Keep children out of family court conflicts, judges warn
Using children as negotiation pawns is the worst decision a parent could make when involved in a legal dispute. This may seem obvious to most people, but it continues to be a front and center issue in many child custody cases. While judges deplore and decry behavior such as a parent withholding children from the other parent because of perceived inadequate parenting skills, it is often only when those judges threaten to take action that the message sinks in. And the actions they can take can be drastic.
Take the case of a parent who is bound by a court order to exercise parenting time every second weekend and who decides that the other parent is neglecting the children. Should that “access parent” unilaterally decide to change the custody arrangement and refuse to return the children to the “primary care parent”? The answer is No! When bound by a court order, parents cannot bring changes to the custody arrangement without first obtaining the court’s permission. Should a parent be convinced that the children are being neglected, he or she should take a series of steps before even considering not returning the children. First, contact a lawyer. Second, consider referring the matter to a child welfare agency. Third, discuss with your lawyer the possibility of setting an emergency court appearance. Changing this sequence in any way, especially by unilaterally deciding to withhold the children from the other parent could prove very costly.
For example, court orders often contain a clause allowing peace officers to intervene should any of the conditions of the order not be complied with. The non-conforming parent could even be held in contempt of court and arrested. In all cases, the non-conforming parent will create an indelible impression on the judge, which could have an impact on future court proceedings. This is especially true in smaller communities where there is only one judge who hears court matters.

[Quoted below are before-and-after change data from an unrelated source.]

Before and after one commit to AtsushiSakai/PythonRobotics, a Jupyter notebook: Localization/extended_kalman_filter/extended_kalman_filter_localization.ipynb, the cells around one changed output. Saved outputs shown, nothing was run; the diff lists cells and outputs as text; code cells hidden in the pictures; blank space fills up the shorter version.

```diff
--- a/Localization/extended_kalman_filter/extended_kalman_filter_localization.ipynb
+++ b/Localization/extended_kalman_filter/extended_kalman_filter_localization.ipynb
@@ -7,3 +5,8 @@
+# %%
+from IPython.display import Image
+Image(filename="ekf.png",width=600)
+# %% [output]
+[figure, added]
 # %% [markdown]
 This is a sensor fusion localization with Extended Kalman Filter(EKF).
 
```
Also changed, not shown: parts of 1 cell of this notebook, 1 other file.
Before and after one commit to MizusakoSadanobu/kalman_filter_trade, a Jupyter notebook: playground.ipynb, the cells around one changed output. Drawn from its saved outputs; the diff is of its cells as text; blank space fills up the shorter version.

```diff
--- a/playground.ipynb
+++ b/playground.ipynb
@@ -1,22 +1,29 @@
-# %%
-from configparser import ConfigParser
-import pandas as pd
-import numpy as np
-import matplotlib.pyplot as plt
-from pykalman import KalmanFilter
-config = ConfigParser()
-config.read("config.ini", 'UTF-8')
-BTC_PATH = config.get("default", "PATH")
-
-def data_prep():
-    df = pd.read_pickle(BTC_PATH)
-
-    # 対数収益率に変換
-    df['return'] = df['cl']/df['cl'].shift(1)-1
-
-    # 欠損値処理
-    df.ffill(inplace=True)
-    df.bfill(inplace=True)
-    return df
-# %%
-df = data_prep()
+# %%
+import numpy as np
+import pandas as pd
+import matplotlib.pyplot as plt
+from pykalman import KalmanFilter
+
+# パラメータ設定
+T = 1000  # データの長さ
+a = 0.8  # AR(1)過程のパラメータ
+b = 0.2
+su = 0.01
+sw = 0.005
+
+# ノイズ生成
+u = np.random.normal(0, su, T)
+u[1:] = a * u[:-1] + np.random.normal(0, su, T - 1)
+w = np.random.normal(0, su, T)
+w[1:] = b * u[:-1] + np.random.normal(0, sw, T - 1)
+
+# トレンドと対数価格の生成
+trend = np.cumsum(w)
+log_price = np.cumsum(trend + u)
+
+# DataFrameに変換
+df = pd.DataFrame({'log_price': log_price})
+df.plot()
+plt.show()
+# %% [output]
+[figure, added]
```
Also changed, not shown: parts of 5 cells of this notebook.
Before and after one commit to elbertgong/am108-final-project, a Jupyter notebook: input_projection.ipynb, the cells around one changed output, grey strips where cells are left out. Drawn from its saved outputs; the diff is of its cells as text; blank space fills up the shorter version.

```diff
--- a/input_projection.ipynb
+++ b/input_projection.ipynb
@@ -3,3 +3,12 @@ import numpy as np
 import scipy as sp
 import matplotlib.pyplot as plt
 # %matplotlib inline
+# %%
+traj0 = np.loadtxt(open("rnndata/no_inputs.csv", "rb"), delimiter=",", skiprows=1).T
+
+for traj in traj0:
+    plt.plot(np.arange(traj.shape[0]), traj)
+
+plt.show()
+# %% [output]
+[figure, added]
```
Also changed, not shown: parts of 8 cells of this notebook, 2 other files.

Having said this, it only makes sense not to place children in the middle of a family dispute. In any event, courts are only interested in the best interests of the children. The parent who shows the most respect for this fundamental principle is the one who will most likely gain the court’s favor.